A few months ago, a few colleagues and I went on a team-building outing to an “Escape Room”. For the uninitiated, every escape room has a series of puzzles to be solved as a team within a stipulated time. The scenarios here can range from solving murder mysteries to having one hour to defuse a doomsday plot that threatens to destroy the earth. The venue usually arranges for a guide to accompany us, explain the case and ensure that things are going fine.
Our own case, was a murder mystery – a South-American politician who was assassinated amidst a drug scandal. We had to solve a series of puzzles, with occasional assistance from the young guide who waited outside our room. The setting was quite cliched. The whole experience felt a bunch of interns had put the scene together with puzzles from the internet. We solved the puzzle in the nick of time – in 57 minutes. Despite what I said about the setting and the puzzles, everybody on the team was delighted with the experience. This got me thinking as to what really happened there, and why we ended up enjoying the experience so much.
Looking back at the whole experience, the role of the guide stood out. At certain moments, she dropped us hints and clues to ensure that we made progress. At the same time, she never gave us the solution to our puzzles. In the end, all my teammates were happy that we had solved the case ourselves, conveniently forgetting that we had been shepherded through it all along.
Everybody loves solving puzzles. There are fewer delights than solving a riddle or a difficult problem on your own. Looking at the solution simply does not feel rewarding. Under these circumstances, as people who serve as guides, teachers, consultants, therapists, counsellors, trainers and Escape Room hosts, we would do well to lead our audience to the solution, but give them the feeling of solving it themselves. This requires more restraint than you’d think. When we are experts in a particular domain, no sooner than we understand a problem, a solution flashes in our mind. And then, we itch to jump in, offer the solution and resolve it. However, doing that robs the person with the problem of the gratifying feeling of solving it themselves.

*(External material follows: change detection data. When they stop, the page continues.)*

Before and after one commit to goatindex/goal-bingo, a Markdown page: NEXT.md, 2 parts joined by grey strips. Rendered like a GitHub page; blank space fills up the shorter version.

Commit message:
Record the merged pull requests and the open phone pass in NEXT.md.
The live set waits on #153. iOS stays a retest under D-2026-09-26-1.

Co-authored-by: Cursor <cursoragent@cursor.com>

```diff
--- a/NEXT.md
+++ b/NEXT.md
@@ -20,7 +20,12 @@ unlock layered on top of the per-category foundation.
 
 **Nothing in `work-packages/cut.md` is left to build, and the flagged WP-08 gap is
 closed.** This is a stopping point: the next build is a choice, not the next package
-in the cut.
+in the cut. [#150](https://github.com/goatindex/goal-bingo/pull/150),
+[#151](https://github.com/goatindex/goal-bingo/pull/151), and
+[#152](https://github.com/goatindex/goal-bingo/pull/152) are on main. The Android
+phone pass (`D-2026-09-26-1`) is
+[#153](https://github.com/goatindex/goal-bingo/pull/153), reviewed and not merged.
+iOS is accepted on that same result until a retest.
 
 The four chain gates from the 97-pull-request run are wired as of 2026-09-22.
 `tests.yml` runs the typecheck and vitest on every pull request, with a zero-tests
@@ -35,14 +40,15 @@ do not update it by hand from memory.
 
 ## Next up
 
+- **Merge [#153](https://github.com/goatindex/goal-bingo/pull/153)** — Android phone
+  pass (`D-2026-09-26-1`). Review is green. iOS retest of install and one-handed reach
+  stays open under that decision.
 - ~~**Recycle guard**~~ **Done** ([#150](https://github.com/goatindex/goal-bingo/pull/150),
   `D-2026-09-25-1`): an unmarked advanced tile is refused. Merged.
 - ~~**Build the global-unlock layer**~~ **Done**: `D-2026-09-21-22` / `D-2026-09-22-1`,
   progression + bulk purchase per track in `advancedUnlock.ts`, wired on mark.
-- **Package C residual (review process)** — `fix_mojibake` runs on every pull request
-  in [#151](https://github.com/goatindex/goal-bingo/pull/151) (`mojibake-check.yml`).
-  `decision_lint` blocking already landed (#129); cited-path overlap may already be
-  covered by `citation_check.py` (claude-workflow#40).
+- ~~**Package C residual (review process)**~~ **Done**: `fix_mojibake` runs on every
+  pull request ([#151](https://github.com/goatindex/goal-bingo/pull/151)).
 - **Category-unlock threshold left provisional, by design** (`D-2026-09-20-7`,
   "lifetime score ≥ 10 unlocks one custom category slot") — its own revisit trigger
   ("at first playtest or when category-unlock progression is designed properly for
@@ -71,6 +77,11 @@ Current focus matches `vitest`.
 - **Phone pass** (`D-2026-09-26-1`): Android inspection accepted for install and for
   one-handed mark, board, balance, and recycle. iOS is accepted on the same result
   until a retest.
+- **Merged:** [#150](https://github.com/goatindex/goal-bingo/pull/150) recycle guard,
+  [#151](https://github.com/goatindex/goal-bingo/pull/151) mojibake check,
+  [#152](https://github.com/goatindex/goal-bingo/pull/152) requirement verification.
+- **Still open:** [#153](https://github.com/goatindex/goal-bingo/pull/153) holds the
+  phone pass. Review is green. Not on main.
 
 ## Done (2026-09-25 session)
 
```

Even with a poorly designed setting, our escape room turned out to be a wonderful experience. While we did emerge successful in the nick of time, behind the scenes was a young guide who dropped enough clues to egg us on, but showed enough restraint to lead us to believe that we did it on our own.
Well played, young lady. Well played.